There is some risk to your security elsewhere in the Philippines, including in Manila, due to the threat from terrorism, risk of kidnapping and violent crime and we advise caution. We continue to receive reports that terrorists aspire to attack places frequented by foreigners. New Zealanders are strongly advised to exercise a high degree of caution and pay close attention to personal security at all times when travelling anywhere in the Philippines.
There is a threat from terrorist activity throughout the Philippines. A number of terrorist attacks have been conducted in the past and a significant number of plots have been disrupted. The possibility of future attacks cannot be discounted, particularly in Mindanao, but could occur anywhere at any time.
Recent terrorist attacks include:
On 5 August 2013, eight people were killed and more than 30 injured when an improvised device exploded in a vehicle in Cotabato City.
On 26 July 2013, an explosion occurred at a restaurant in Cagayan de Oro, Mindanao, killing eight people and injuring more than 40.
New Zealanders in the Philippines are advised to be security conscious at all times and remain vigilant in public places – particularly at transport hubs and on public transport.
There is a risk of kidnapping throughout the Philippines, particularly in the southern Philippines. Kidnap-for-ransom gangs target foreigners as well as Filipinos, including in Manila and coastal resort areas. In April 2014, two foreign nationals were kidnapped while sailing in the Sulu Sea. In February 2012, two foreign nationals were kidnapped in the Tawi Tawi island province. An Australian national living in Zamboanga was kidnapped in December 2011 and released in March 2013.

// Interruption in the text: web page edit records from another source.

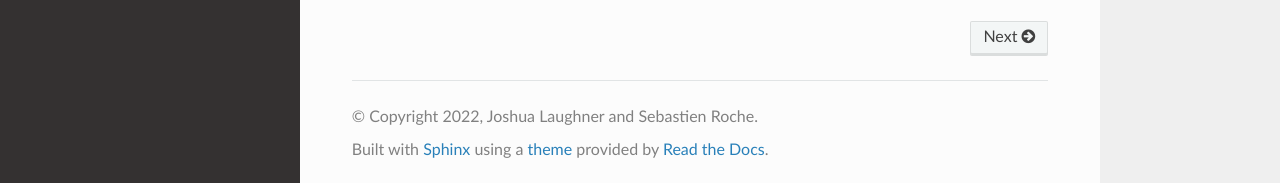
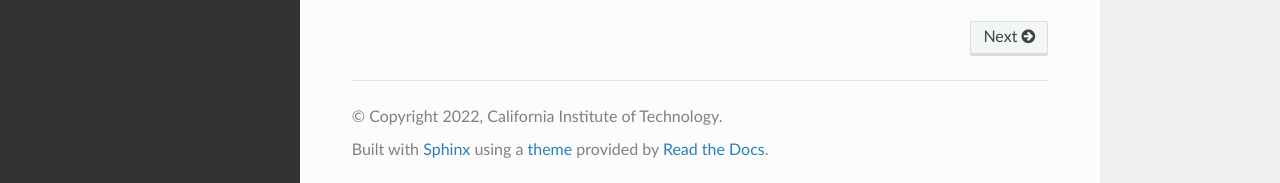
Before and after one commit to chris-msat/py-ginput, a Sphinx documentation site: the page built from doc/source/index.rst, in a window 1280 px wide and 900 px high, scrolled down 782 px. Shown: the part 714-897 px from the top of the window. Built offline with Sphinx 7.4.7 and the Read the Docs theme 2.0.0, drawn with Linux system fonts in a browser that asks for light colours.

Commit message:
Updated docs copyright

```diff
--- a/doc/source/conf.py
+++ b/doc/source/conf.py
@@ -7,7 +7,7 @@
 # https://www.sphinx-doc.org/en/master/usage/configuration.html#project-information
 
 project = 'ginput'
-copyright = '2022, Joshua Laughner and Sebastien Roche'
+copyright = '2022, California Institute of Technology'
 author = 'Joshua Laughner and Sebastien Roche'
 release = '1.1.6'
 
```
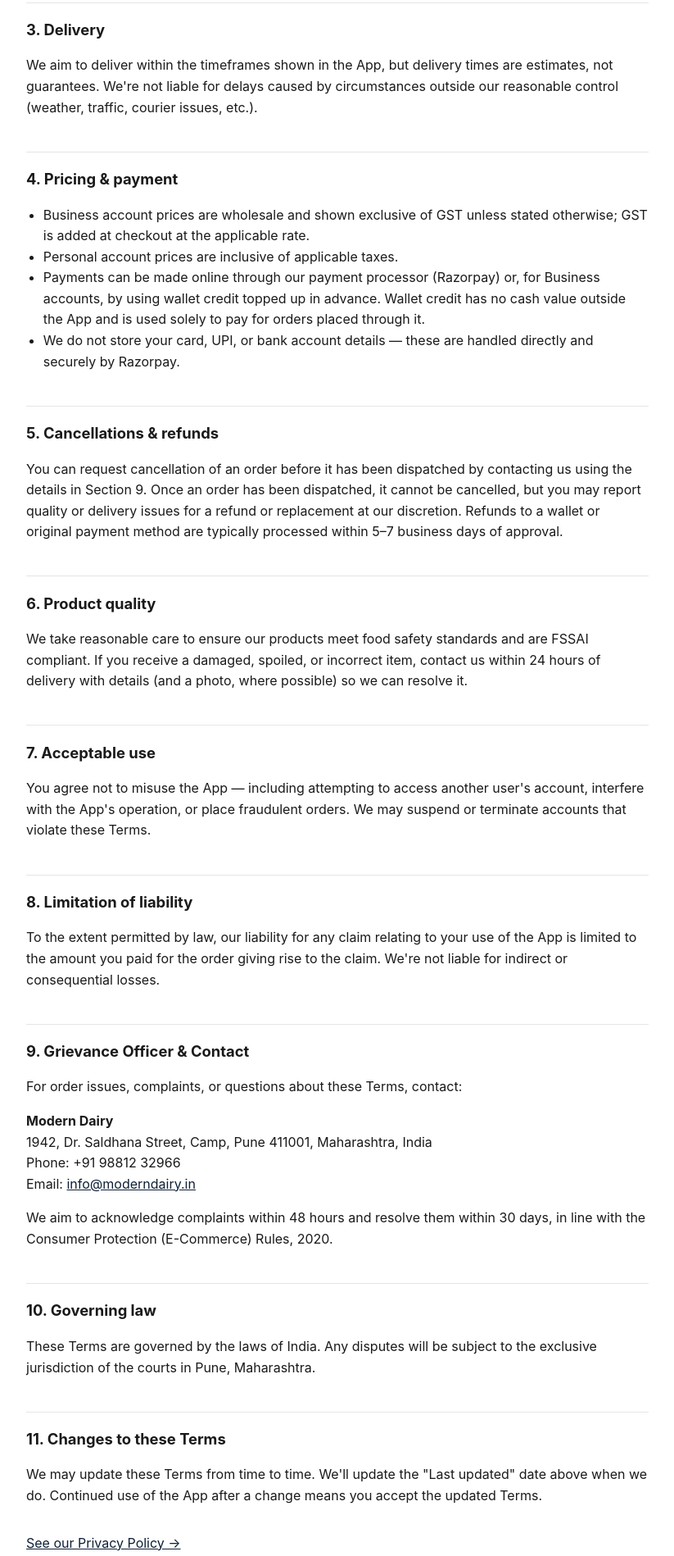
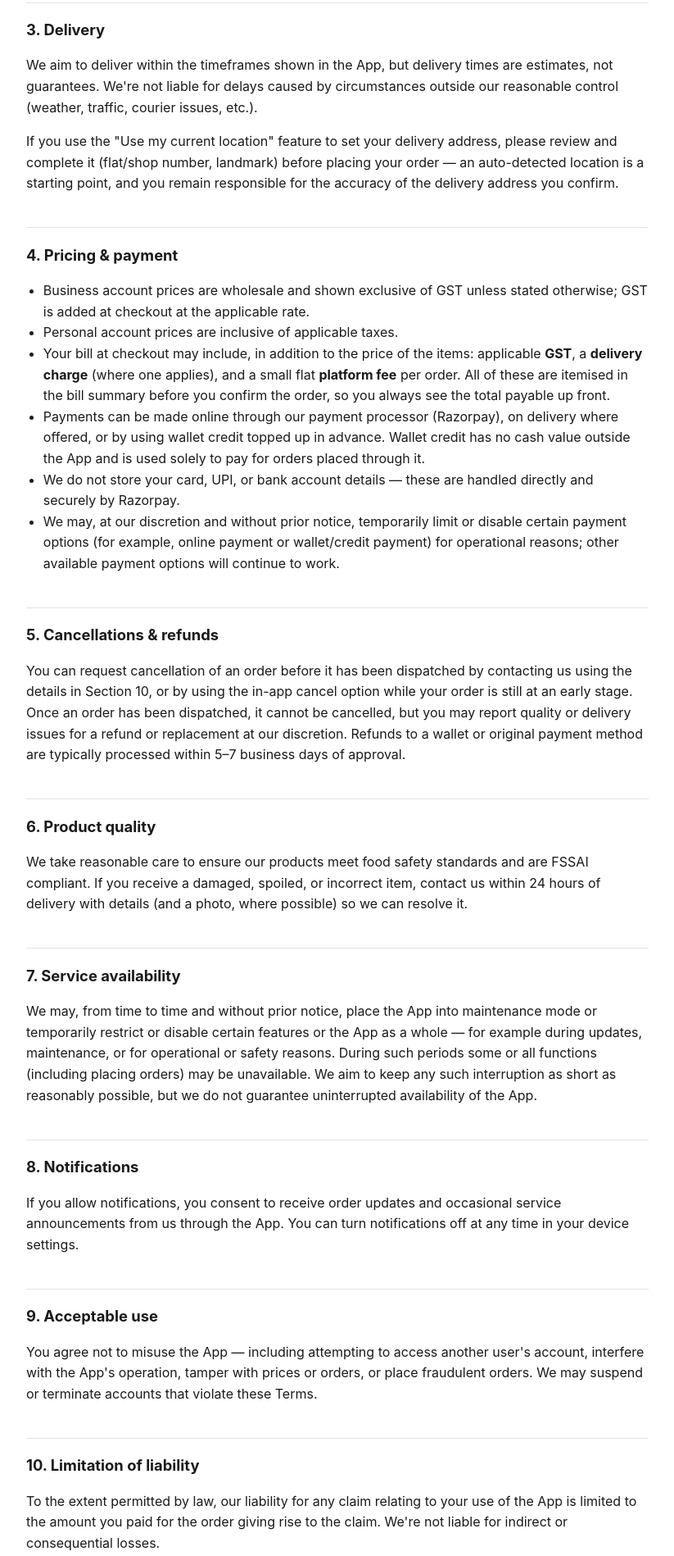
Before and after one commit to VeerBhagtani/modern-dairy-app, a website: page legal/terms.html in a window 1280 px wide. Shown: the part 777-2675 px from the top of the page at 82% size, without its empty margins (228-1051 px from the left). Drawn offline with Linux system fonts and the light colour scheme.

Commit message:
Update privacy policy + terms for new features
Reflect what the app now does: optional GPS location detection for delivery
address (incl. the third-party geocoder that receives coordinates), push
notifications and device token, where data is stored, the flat per-order
platform fee + delivery charge in the bill, temporary payment-option limits,
and a Service Availability clause covering maintenance mode / feature disables.
Refreshed the Last updated date to 22 August 2026.

Co-Authored-By: Claude Opus 4.8 <noreply@anthropic.com>
Claude-Session: https://claude.ai/code/session_0143rd69LLwjb5U5yZnyVKQK

```diff
--- a/legal/terms.html
+++ b/legal/terms.html
@@ -15,7 +15,7 @@
 </head>
 <body>
 <h1>Terms &amp; Conditions</h1>
-<p class="muted">Modern Dairy — Business &amp; Personal Ordering App<br>Last updated: 15 August 2026</p>
+<p class="muted">Modern Dairy — Business &amp; Personal Ordering App<br>Last updated: 22 August 2026</p>
 
 <p>These Terms &amp; Conditions ("Terms") govern your use of the Modern Dairy
 mobile application (the "App"), operated by Modern Dairy, Pune ("we", "us",
@@ -47,23 +47,36 @@ unavailable.</li>
 times are estimates, not guarantees. We're not liable for delays caused by
 circumstances outside our reasonable control (weather, traffic, courier
 issues, etc.).</p>
+<p>If you use the "Use my current location" feature to set your delivery
+address, please review and complete it (flat/shop number, landmark) before
+placing your order — an auto-detected location is a starting point, and you
+remain responsible for the accuracy of the delivery address you confirm.</p>
 
 <h2>4. Pricing &amp; payment</h2>
 <ul>
 <li>Business account prices are wholesale and shown exclusive of GST unless
 stated otherwise; GST is added at checkout at the applicable rate.</li>
 <li>Personal account prices are inclusive of applicable taxes.</li>
-<li>Payments can be made online through our payment processor (Razorpay) or,
-for Business accounts, by using wallet credit topped up in advance. Wallet
-credit has no cash value outside the App and is used solely to pay for
-orders placed through it.</li>
+<li>Your bill at checkout may include, in addition to the price of the items:
+applicable <b>GST</b>, a <b>delivery charge</b> (where one applies), and a small
+flat <b>platform fee</b> per order. All of these are itemised in the bill summary
+before you confirm the order, so you always see the total payable up front.</li>
+<li>Payments can be made online through our payment processor (Razorpay), on
+delivery where offered, or by using wallet credit topped up in advance. Wallet
+credit has no cash value outside the App and is used solely to pay for orders
+placed through it.</li>
 <li>We do not store your card, UPI, or bank account details — these are
 handled directly and securely by Razorpay.</li>
+<li>We may, at our discretion and without prior notice, temporarily limit or
+disable certain payment options (for example, online payment or wallet/credit
+payment) for operational reasons; other available payment options will
+continue to work.</li>
 </ul>
 
 <h2>5. Cancellations &amp; refunds</h2>
 <p>You can request cancellation of an order before it has been dispatched by
-contacting us using the details in Section 9. Once an order has been
+contacting us using the details in Section 10, or by using the in-app cancel
+option while your order is still at an early stage. Once an order has been
 dispatched, it cannot be cancelled, but you may report quality or delivery
 issues for a refund or replacement at our discretion. Refunds to a wallet or
 original payment method are typically processed within 5–7 business days of
@@ -75,17 +88,32 @@ and are FSSAI compliant. If you receive a damaged, spoiled, or incorrect
 item, contact us within 24 hours of delivery with details (and a photo,
 where possible) so we can resolve it.</p>
 
-<h2>7. Acceptable use</h2>
+<h2>7. Service availability</h2>
+<p>We may, from time to time and without prior notice, place the App into
+maintenance mode or temporarily restrict or disable certain features or the
+App as a whole — for example during updates, maintenance, or for operational
+or safety reasons. During such periods some or all functions (including
+placing orders) may be unavailable. We aim to keep any such interruption as
+short as reasonably possible, but we do not guarantee uninterrupted
+availability of the App.</p>
+
+<h2>8. Notifications</h2>
+<p>If you allow notifications, you consent to receive order updates and
+occasional service announcements from us through the App. You can turn
+notifications off at any time in your device settings.</p>
+
+<h2>9. Acceptable use</h2>
 <p>You agree not to misuse the App — including attempting to access another
-user's account, interfere with the App's operation, or place fraudulent
-orders. We may suspend or terminate accounts that violate these Terms.</p>
+user's account, interfere with the App's operation, tamper with prices or
+orders, or place fraudulent orders. We may suspend or terminate accounts that
+violate these Terms.</p>
 
-<h2>8. Limitation of liability</h2>
+<h2>10. Limitation of liability</h2>
 <p>To the extent permitted by law, our liability for any claim relating to
 your use of the App is limited to the amount you paid for the order giving
 rise to the claim. We're not liable for indirect or consequential losses.</p>
 
-<h2>9. Grievance Officer &amp; Contact</h2>
+<h2>11. Grievance Officer &amp; Contact</h2>
 <p>For order issues, complaints, or questions about these Terms, contact:</p>
 <p>
 <b>Modern Dairy</b><br>
@@ -96,11 +124,11 @@ Email: <a href="mailto:info@moderndairy.in">info@moderndairy.in</a>
 <p>We aim to acknowledge complaints within 48 hours and resolve them within
 30 days, in line with the Consumer Protection (E-Commerce) Rules, 2020.</p>
 
-<h2>10. Governing law</h2>
+<h2>12. Governing law</h2>
 <p>These Terms are governed by the laws of India. Any disputes will be
 subject to the exclusive jurisdiction of the courts in Pune, Maharashtra.</p>
 
-<h2>11. Changes to these Terms</h2>
+<h2>13. Changes to these Terms</h2>
 <p>We may update these Terms from time to time. We'll update the "Last
 updated" date above when we do. Continued use of the App after a change
 means you accept the updated Terms.</p>
```
Also changed, not shown: legal/privacy-policy.html (+47 -15 lines).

Violent crime, including gun crime, and petty crime continues to be a serious concern in the Philippines. Criminal gangs are particularly active in Manila, including in the Makati central business district, and have drugged and robbed unsuspecting tourists. New Zealanders are advised to exercise particular vigilance using public transport (including buses and the light rail system), because of security concerns. When taking taxis, it is advisable to use taxis called by hotel staff or alternatively from a taxi ranks located outside malls rather than hailing one in the street. Hotel transportation is a good alternative.
Typhoon Haiyan hit the central Philippines on 8 November 2013, causing extensive damage across the Visayas region. Leyte, Samar, northern Cebu, and parts of Panay Island (including Northern Iloilo and Capiz) were particularly affected.
Although the situation has improved, reconstruction efforts are ongoing and local conditions may vary. Essential services may be limited in some areas. We recommend you seek information on local conditions before travelling to affected regions.
Ferry accidents are not uncommon in the Philippines, especially when vessels sail in bad weather. We advise against boarding any ferry you believe to be overloaded or unseaworthy.
In August 2013 a passenger ferry, the MV St. Thomas Aquinas, sank after colliding with another vessel in the Cebu strait. This resulted in 111 fatalities.
General Travel Advice
New Zealanders travelling or living in the Philippines should have a comprehensive travel insurance policy in place that includes provision for medical evacuation by air.
New Zealanders in the Philippines are encouraged to register their details with the Ministry of Foreign Affairs and Trade.
The New Zealand Embassy Manila, the Philippines
Contact details are:
Street Address 23rd floor, BPI Buendia Center, 360 Senator Gil Puyat Avenue, Makati 1200, The Philippines Postal Address PO Box 3228 MCPO, Makati 1272, The Philippines Telephone +63 2 891 5358 Facsimile +63 2 891 5357 Email firstname.lastname@example.org Website New Zealand Embassy Manila Office Hours: Mon-Fri 0800-1630 hrs